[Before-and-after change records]

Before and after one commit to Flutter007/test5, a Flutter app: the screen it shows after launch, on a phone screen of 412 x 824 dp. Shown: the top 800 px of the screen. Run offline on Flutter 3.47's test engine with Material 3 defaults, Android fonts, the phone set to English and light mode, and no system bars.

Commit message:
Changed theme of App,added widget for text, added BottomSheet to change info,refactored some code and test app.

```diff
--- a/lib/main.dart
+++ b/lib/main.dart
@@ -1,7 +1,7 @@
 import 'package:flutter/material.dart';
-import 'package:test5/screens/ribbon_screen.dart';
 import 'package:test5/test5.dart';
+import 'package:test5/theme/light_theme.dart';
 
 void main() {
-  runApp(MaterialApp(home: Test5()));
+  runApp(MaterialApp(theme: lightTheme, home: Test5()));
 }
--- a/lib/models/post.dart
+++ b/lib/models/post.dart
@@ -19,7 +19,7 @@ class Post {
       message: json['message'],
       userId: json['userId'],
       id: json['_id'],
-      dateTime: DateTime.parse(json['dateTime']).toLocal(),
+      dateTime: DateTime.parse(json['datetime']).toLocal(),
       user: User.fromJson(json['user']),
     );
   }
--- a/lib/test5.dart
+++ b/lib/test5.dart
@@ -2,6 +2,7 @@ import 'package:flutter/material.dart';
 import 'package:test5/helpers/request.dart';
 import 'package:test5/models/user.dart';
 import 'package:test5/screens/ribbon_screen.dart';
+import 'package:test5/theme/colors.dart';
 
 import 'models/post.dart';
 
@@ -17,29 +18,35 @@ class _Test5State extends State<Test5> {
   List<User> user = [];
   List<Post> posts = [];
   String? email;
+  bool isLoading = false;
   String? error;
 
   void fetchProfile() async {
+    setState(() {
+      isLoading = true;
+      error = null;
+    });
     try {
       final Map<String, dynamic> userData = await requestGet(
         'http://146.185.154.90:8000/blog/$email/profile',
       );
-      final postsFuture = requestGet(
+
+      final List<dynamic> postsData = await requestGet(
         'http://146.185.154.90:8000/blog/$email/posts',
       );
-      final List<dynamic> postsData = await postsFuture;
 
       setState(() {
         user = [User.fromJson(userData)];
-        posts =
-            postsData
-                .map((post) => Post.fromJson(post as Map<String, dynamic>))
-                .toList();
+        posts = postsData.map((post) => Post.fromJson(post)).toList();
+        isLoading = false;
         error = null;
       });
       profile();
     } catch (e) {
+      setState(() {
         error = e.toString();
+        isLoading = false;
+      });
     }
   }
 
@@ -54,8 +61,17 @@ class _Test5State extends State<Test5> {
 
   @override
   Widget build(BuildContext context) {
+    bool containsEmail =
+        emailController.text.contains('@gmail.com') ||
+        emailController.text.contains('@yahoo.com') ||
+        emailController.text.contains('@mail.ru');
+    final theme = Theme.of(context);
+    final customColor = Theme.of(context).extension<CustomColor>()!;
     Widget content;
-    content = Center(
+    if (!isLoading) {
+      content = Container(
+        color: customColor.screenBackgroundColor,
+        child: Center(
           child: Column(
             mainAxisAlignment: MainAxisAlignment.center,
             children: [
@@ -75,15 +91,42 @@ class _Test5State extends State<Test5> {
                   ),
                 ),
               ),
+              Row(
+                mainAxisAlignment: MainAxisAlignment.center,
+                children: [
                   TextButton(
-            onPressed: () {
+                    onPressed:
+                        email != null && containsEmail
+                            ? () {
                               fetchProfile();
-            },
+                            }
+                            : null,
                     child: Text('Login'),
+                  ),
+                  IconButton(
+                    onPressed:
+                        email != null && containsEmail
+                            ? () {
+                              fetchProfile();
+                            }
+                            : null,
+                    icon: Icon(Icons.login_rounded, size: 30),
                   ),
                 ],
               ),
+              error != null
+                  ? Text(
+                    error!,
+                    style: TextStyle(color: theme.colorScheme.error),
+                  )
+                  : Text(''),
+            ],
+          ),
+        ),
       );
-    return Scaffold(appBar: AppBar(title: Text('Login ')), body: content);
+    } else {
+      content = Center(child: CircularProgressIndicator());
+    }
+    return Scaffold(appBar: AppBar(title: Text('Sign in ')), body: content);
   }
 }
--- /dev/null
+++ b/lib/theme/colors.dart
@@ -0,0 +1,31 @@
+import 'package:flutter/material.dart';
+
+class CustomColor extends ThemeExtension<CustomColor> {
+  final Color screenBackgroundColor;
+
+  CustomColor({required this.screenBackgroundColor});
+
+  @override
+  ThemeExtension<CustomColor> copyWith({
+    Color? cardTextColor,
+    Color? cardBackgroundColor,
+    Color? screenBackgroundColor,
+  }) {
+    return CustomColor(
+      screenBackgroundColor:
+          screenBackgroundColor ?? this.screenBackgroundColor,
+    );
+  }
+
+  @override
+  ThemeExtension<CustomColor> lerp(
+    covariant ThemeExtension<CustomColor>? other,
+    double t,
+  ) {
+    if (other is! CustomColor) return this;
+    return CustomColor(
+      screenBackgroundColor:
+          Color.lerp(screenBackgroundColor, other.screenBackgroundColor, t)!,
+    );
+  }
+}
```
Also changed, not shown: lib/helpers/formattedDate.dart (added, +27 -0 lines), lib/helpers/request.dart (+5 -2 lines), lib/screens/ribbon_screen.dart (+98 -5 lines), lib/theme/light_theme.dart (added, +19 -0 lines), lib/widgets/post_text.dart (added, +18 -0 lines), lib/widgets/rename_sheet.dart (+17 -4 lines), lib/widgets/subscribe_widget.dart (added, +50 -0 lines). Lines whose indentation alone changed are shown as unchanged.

[PROMPT]
Find the word "extends" in the entries, and copy every line it shows up in.

[RESPONSE AREA]
@@ -17,29 +18,35 @@ class _Test5State extends State<Test5> {
@@ -54,8 +61,17 @@ class _Test5State extends State<Test5> {
@@ -75,15 +91,42 @@ class _Test5State extends State<Test5> {
+class CustomColor extends ThemeExtension<CustomColor> {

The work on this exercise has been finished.